      Absolutely.  In Boston at GA on night two, a hearing-impaired person told us of the importance of using the peoples’ mic so that she could read the lips of the individuals around her.  The next day, someone had volunteered to sign for her and others.  In Kansas City, we have people who are also differently-able.  They are the 99%, we are the 99%, and there is a 99% chance you are too.

  • http://www.elenamary.com Elenamary

    It took a lot of courage to speak out. Thank you.  I am with you. That originally wording was most assuredly problematic. Thank you. I can’t imagine the stress. The butterfiles in the stomach. The second questioning.  Thank you, thank you, for being so strong.

  • Mr.mp

    This is really courageous.  Thank you!

  • http://twitter.com/malichidaniels Malichi Daniels

    It’s time for the OccupyWallSt organizers to acknowledge their lack of political education. Especially when dealing with issues of white privilege.

  • Pauline

    Thank you so much for speaking up. It takes a lot of courage to even speak up no matter how important something might be, and to withstand criticism from people who don’t understand. As someone (Asian, female) who hates seeing oppression erased and differences glossed over, I am so glad that you spoke up and made a difference.

  • Harper
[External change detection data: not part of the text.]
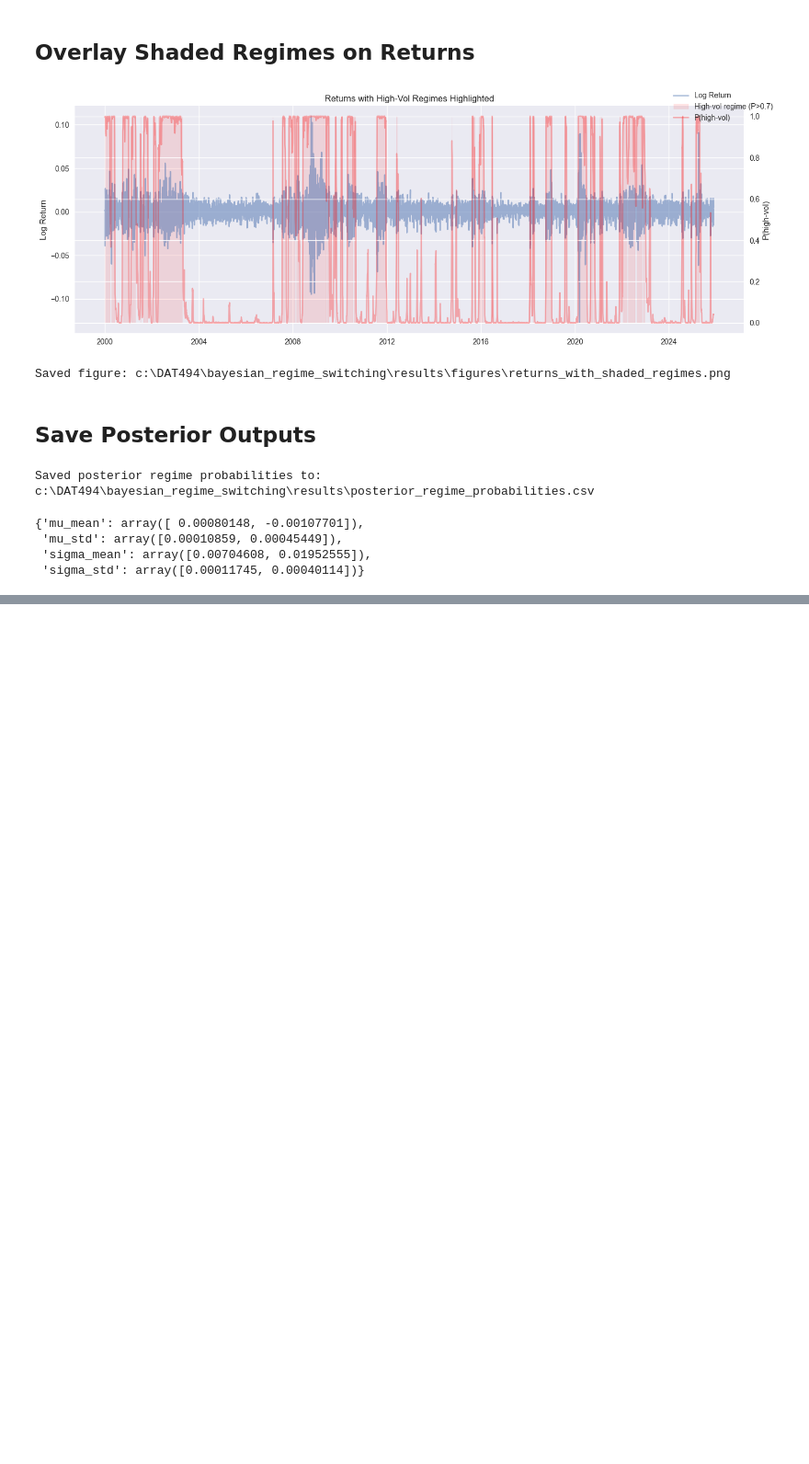
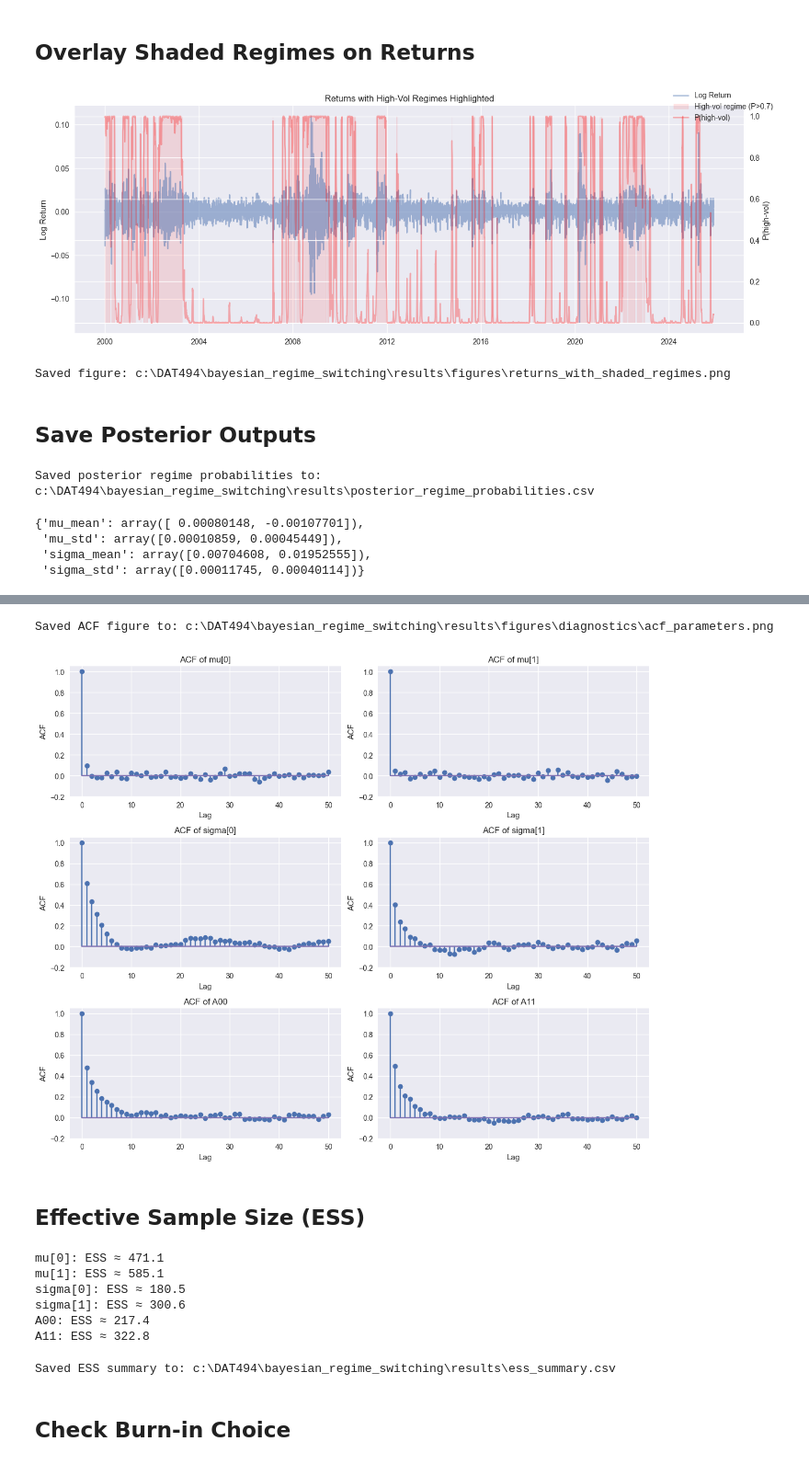
Before and after one commit to PranavPokar/bayesian_regime_switching, a Jupyter notebook: notebooks/03_bayesian_hmm_model.ipynb, the cells around one changed output, grey strips where cells are left out. Shown at 92% size. Cells and saved outputs as stored; diff of their text form; code cells hidden in the pictures; blank space fills up the shorter version.

```diff
--- a/notebooks/03_bayesian_hmm_model.ipynb
+++ b/notebooks/03_bayesian_hmm_model.ipynb
@@ -491,0 +601,50 @@ Saved posterior regime probabilities to: c:\DAT494\bayesian_regime_switching\res
+# %%
+def autocorr(x, max_lag=50):
+    x = np.asarray(x)
+    x = x - x.mean()
+    result = np.correlate(x, x, mode='full')
+    acf = result[result.size // 2:] / result[result.size // 2]
+    return acf[:max_lag+1]
+# %%
+max_lag = 50
+
+params_for_acf = {
+    "mu[0]": mus_post[:, 0],
+    "mu[1]": mus_post[:, 1],
+    "sigma[0]": sigmas_post[:, 0],
+    "sigma[1]": sigmas_post[:, 1],
+    "A00": A_post[:, 0, 0],
+    "A11": A_post[:, 1, 1],
+}
+# %%
+import os
+import matplotlib.pyplot as plt
+
+diag_dir = os.path.join(FIGURES_DIR, "diagnostics")
+os.makedirs(diag_dir, exist_ok=True)
+
+fig, axes = plt.subplots(3, 2, figsize=(12, 10))
+axes = axes.flatten()
+
+for ax, (name, chain) in zip(axes, params_for_acf.items()):
+    acf_vals = autocorr(chain, max_lag=max_lag)
+    lags = np.arange(len(acf_vals))
+
+    # NOTE: removed use_line_collection to avoid TypeError
+    markerline, stemlines, baseline = ax.stem(lags, acf_vals)
+
+    ax.set_title(f"ACF of {name}")
+    ax.set_xlabel("Lag")
+    ax.set_ylabel("ACF")
+    ax.set_ylim(-0.2, 1.05)
+
+plt.tight_layout()
+
+save_path = os.path.join(diag_dir, "acf_parameters.png")
+fig.savefig(save_path, dpi=200)
+print("Saved ACF figure to:", save_path)
+# %% [output]
+Saved ACF figure to: c:\DAT494\bayesian_regime_switching\results\figures\diagnostics\acf_parameters.png
+[figure, added]
+# %% [markdown]
+## Effective Sample Size (ESS)
@@ -491,0 +671,26 @@ Saved posterior regime probabilities to: c:\DAT494\bayesian_regime_switching\res
+# %%
+ess_results = {}
+
+for name, chain in params_for_acf.items():
+    ess_results[name] = effective_sample_size(chain, max_lag=100)
+
+ess_results
+
+for name, ess in ess_results.items():
+    print(f"{name}: ESS ≈ {ess:.1f}")
+# %% [output]
+mu[0]: ESS ≈ 471.1
+mu[1]: ESS ≈ 585.1
+sigma[0]: ESS ≈ 180.5
+sigma[1]: ESS ≈ 300.6
+A00: ESS ≈ 217.4
+A11: ESS ≈ 322.8
+# %%
+ess_df = pd.DataFrame.from_dict(ess_results, orient="index", columns=["ESS"])
+ess_path = os.path.join(RESULTS_DIR, "ess_summary.csv")
+ess_df.to_csv(ess_path)
+print("Saved ESS summary to:", ess_path)
+# %% [output]
+Saved ESS summary to: c:\DAT494\bayesian_regime_switching\results\ess_summary.csv
+# %% [markdown]
+## Check Burn-in Choice
```
Also changed, not shown: parts of 11 cells of this notebook, 6 other files.
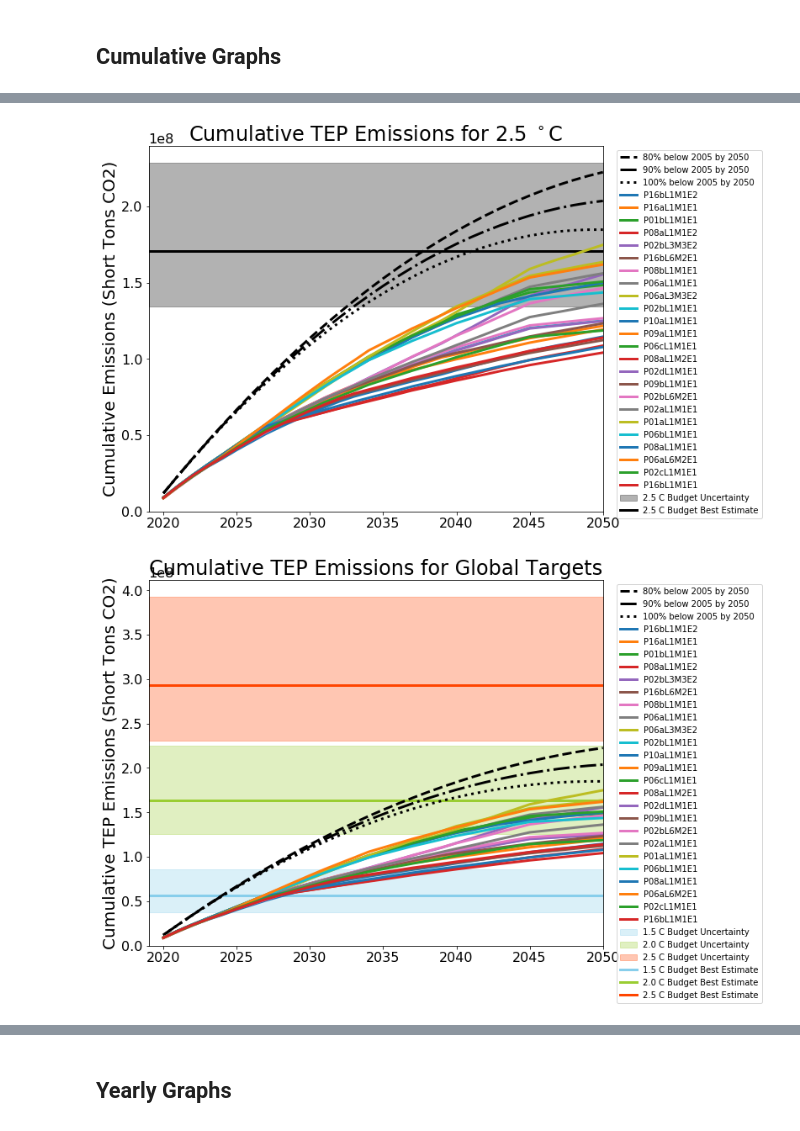
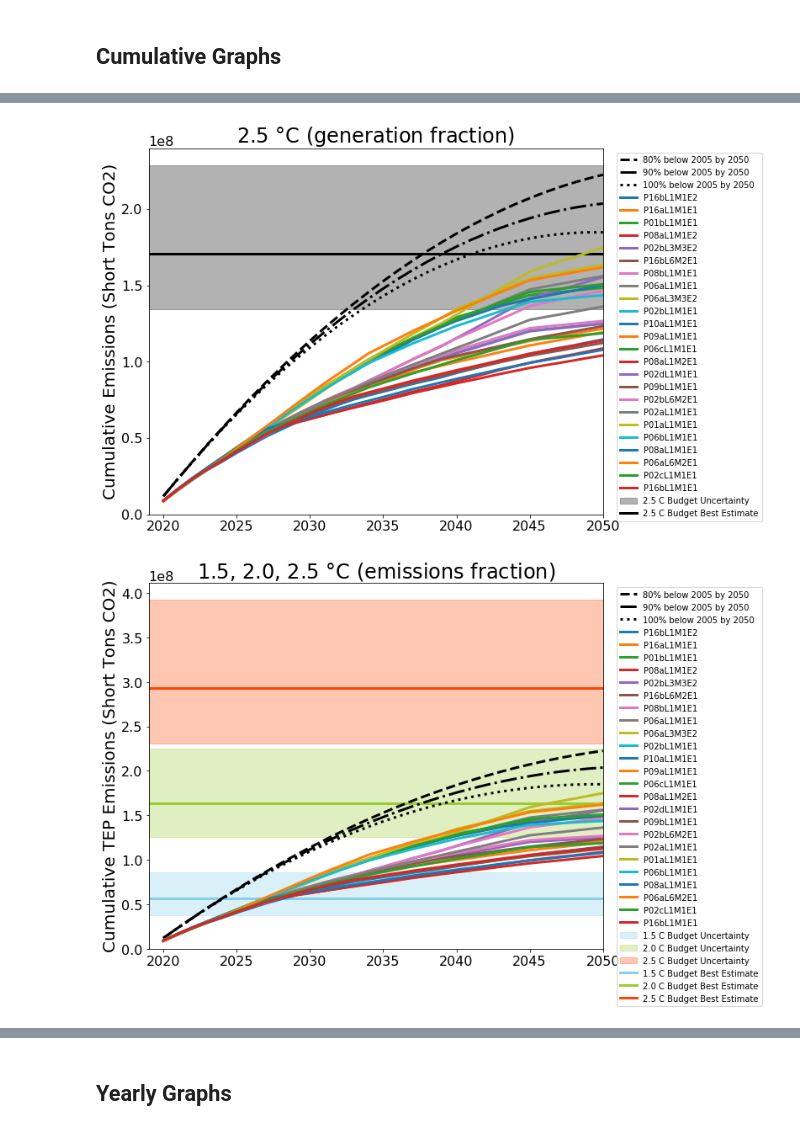
Before and after one commit to CLIMAS-UA/tepcarbon, a Jupyter notebook: tep_carbon.ipynb, the cells around one changed output, grey strips where cells are left out. Drawn from its saved outputs; the diff is of its cells as text; code cells hidden in the pictures.

Commit message:
simple titles

```diff
--- a/tep_carbon.ipynb
+++ b/tep_carbon.ipynb
@@ -1254,6 +1254,6 @@ fig.savefig(output_path / f'portfolios_{target}C_emissions_based.png', dpi=300)
 # %%
 target = 2.0
-fig, ax = cumulative_plot(carbon_budgets_tep_generation_based[target], target)
+fig, ax = cumulative_plot(carbon_budgets_tep_generation_based[target], target, 'generation')
 
 emissions_by2050_plot(yearly_emissions_by2050_cumulative, (fig, ax))
 
@@ -1274,6 +1274,6 @@ fig.savefig(output_path / f'portfolios_{target}C_generation_based.png', dpi=300)
 # %%
 target = 2.5
-fig, ax = cumulative_plot(carbon_budgets_tep_emissions_based[target], target)
+fig, ax = cumulative_plot(carbon_budgets_tep_emissions_based[target], target, 'emissions')
 
 emissions_by2050_plot(yearly_emissions_by2050_cumulative, (fig, ax))
 
@@ -1294,6 +1294,6 @@ fig.savefig(output_path / f'portfolios_{target}C_emissions_based.png', dpi=300)
 # %%
 target = 2.5
-fig, ax = cumulative_plot(carbon_budgets_tep_generation_based[target], target)
+fig, ax = cumulative_plot(carbon_budgets_tep_generation_based[target], target, 'generation')
 
 emissions_by2050_plot(yearly_emissions_by2050_cumulative, (fig, ax))
 
@@ -1310,9 +1310,9 @@ ax.legend(handles[1:] + [handles[0]], labels[1:] + [labels[0]], **legend_kwargs)
 
 fig.savefig(output_path / f'portfolios_{target}C_generation_based.png', dpi=300)
 # %% [output]
-[figure, old version]
+[figure, new version]
 # %%
-def cumulative_plot_base(carbon_budgets_tep):
+def cumulative_plot_base(carbon_budgets_tep, kind):
     """
     Parameters
     ----------
@@ -1328,25 +1328,25 @@ def cumulative_plot_base(carbon_budgets_tep):
         ax.fill_between((cumulative.index[0] - 1, cumulative.index[-1] + 1), budget['low'], budget['high'], alpha=0.3, label=f'{target} C Budget Uncertainty', **styles)
         ax.set_xlim(cumulative.index[0] - 1, cumulative.index[-1])
     ax.set_ylabel('Cumulative TEP Emissions (Short Tons CO2)')
-    ax.set_title(f'Cumulative TEP Emissions for Global Targets')
+    ax.set_title(f'1.5, 2.0, 2.5 $\degree$C ({kind} fraction)')
     return fig, ax
 # %%
-fig, ax = cumulative_plot_base(carbon_budgets_tep_emissions_based)
+fig, ax = cumulative_plot_base(carbon_budgets_tep_emissions_based, 'emissions')
 
 emissions_by2050_plot(yearly_emissions_by2050_cumulative, (fig, ax))
 
 ax.set_ylim(0, None)
 ax.legend(**legend_kwargs)
 fig.savefig(output_path / f'portfolios_1.5_2.0_2.5_C_emissions_based_no_portfolios.png', dpi=300)
 
 for name, cumulative in cumulatives.items():
     ax.plot(cumulative.index, cumulative.values, zorder=10, label=name)
 
 ax.set_ylim(0, None)
 handles, labels = ax.get_legend_handles_labels()
 ax.legend(handles[3:] + handles[0:3], labels[3:] + labels[0:3], **legend_kwargs)
 
 fig.savefig(output_path / 'portfolios_1.5_2.0_2.5_C_emissions_based.png', dpi=300)
 # %% [output]
-[figure, old version]
+[figure, new version]
 # %%
```
Also changed, not shown: parts of 9 cells of this notebook, 22 other files.
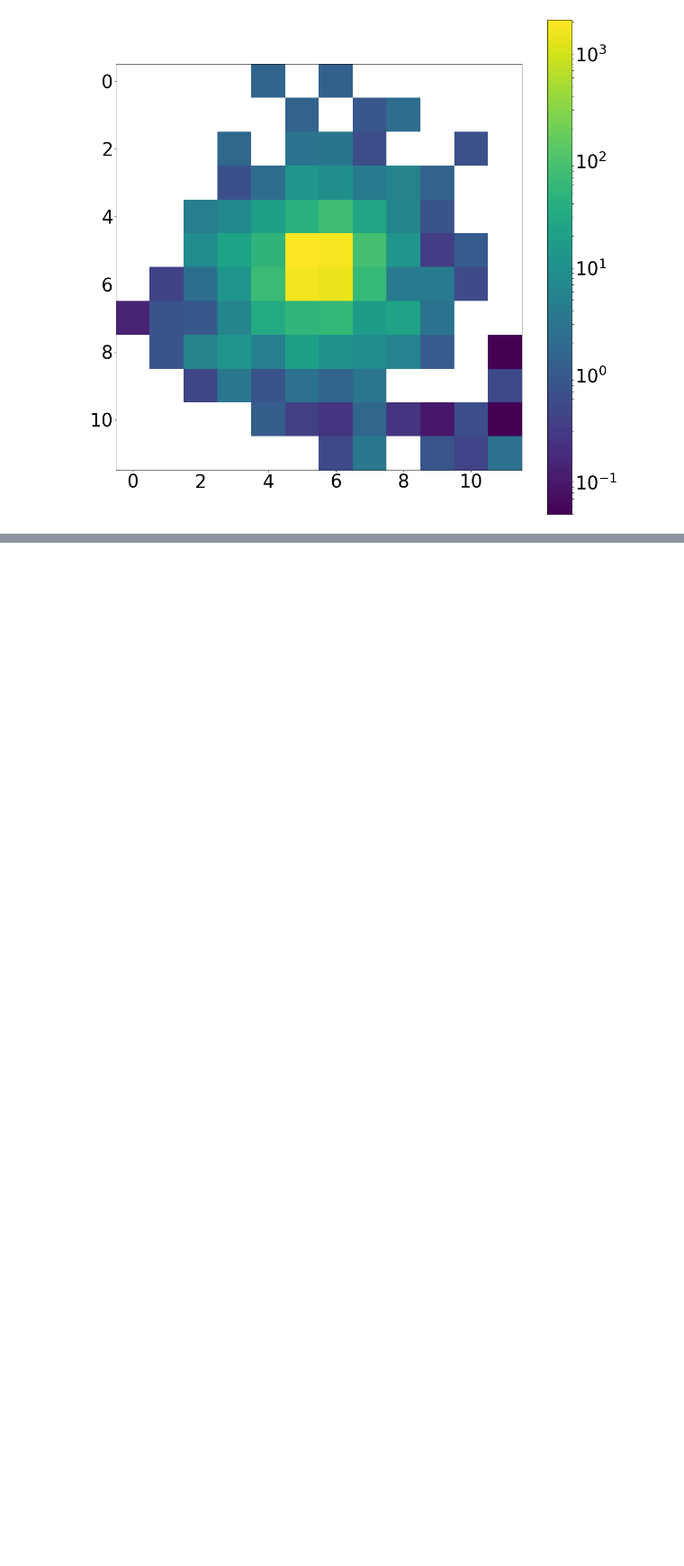
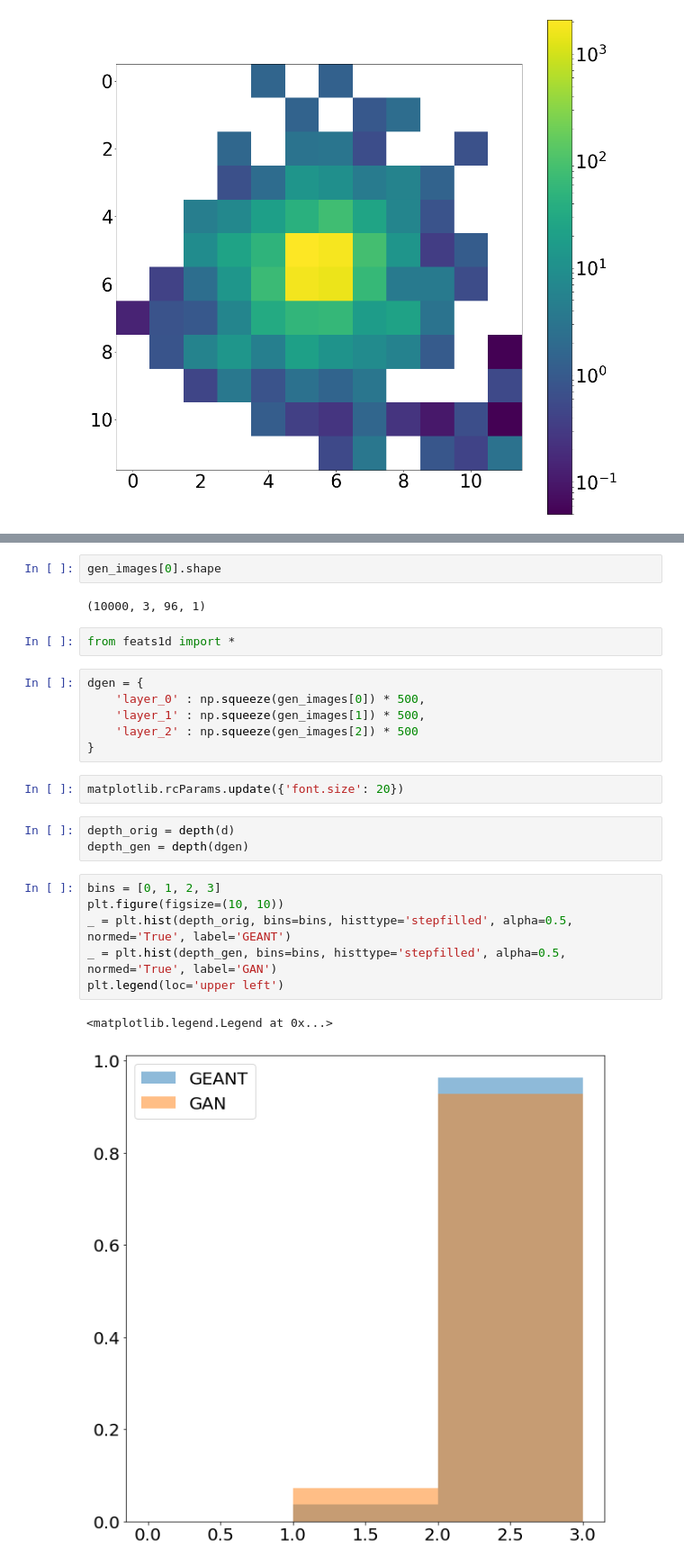
Before and after one commit to hep-lbdl/CaloGAN, a Jupyter notebook: secondlook.ipynb, the cells around one changed output, grey strips where cells are left out. Shown: that part at 90% size. Saved outputs shown, nothing was run; the diff lists cells and outputs as text; blank space fills up the shorter version.

```diff
--- a/secondlook.ipynb
+++ b/secondlook.ipynb
@@ -127,0 +461,26 @@ plt.colorbar()
+# %%
+gen_images[0].shape
+# %% [output]
+(10000, 3, 96, 1)
+# %%
+from feats1d import *
+# %%
+dgen = {
+    'layer_0' : np.squeeze(gen_images[0]) * 500,
+    'layer_1' : np.squeeze(gen_images[1]) * 500,
+    'layer_2' : np.squeeze(gen_images[2]) * 500
+}
+# %%
+matplotlib.rcParams.update({'font.size': 20})
+# %%
+depth_orig = depth(d)
+depth_gen = depth(dgen)
+# %%
+bins = [0, 1, 2, 3]
+plt.figure(figsize=(10, 10))
+_ = plt.hist(depth_orig, bins=bins, histtype='stepfilled', alpha=0.5, normed='True', label='GEANT')
+_ = plt.hist(depth_gen, bins=bins, histtype='stepfilled', alpha=0.5, normed='True', label='GAN')
+plt.legend(loc='upper left')
+# %% [output]
+<matplotlib.legend.Legend at 0x...>
+[figure, added]
```
Also changed, not shown: parts of 38 cells of this notebook, 1 other file.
    Yes yes yes yes yes! Thank you for being there. Thank you for speaking out. Thank you for doing the hard thing and doing it right. Thank you, thank you!

  • Adi

    Inspiring. Keep it strong. Sad to hear that a movement based on opposition to inequality is so naive…Thank you. 

  • roguishknight

    Wow, what powerful stuff!  Your courage is inspiring.  It is really sad that it took that much effort, but your triumph is inspiring.

  • Anonymous

    I know i’m being nitpicky but this stood out.

    The facilitator said that that is scientific fact, that we are all one race. 

    Actually we’re all one species and race is artificial construct.

  • AWhiteGuy

    Great job, I have been wondering why all the videos only showed people who looked like me. Now, get more people out there so it is a movement that represents us all!

  • Tumblstiltskin

    I apologize for my ignorance, but can someone tell if there’s a difference between the “Brown Power” term and rallying call for Chicanos (and later all latinos) during the Civil Rights era and the “Brown Power” that I hear a lot now referring to South Asian communities? Growing up I’ve always understood “Brown” or “Brown Power/Pride” to be in reference to latino struggles and movements and it seems all that has changed post 9/11, or seems like it has since I never hear an acknowledgement of that history or those communities when the term “Brown Power” is used today to speak of Desi/South Asian activism. I would appreciate it if someone could help clarify this for me, so that I am not using the term wrong and/or offending anyone’s struggles or community. Thanks.

  • Chelsea

    Wow that was extremely inspiring. Great job!

  • ThatDeborahGirl

    OMG. I got to the end of this in tears. So powerful. So glad you were there…to speak for the people of color percentage of the 99%. I wish I could be there too.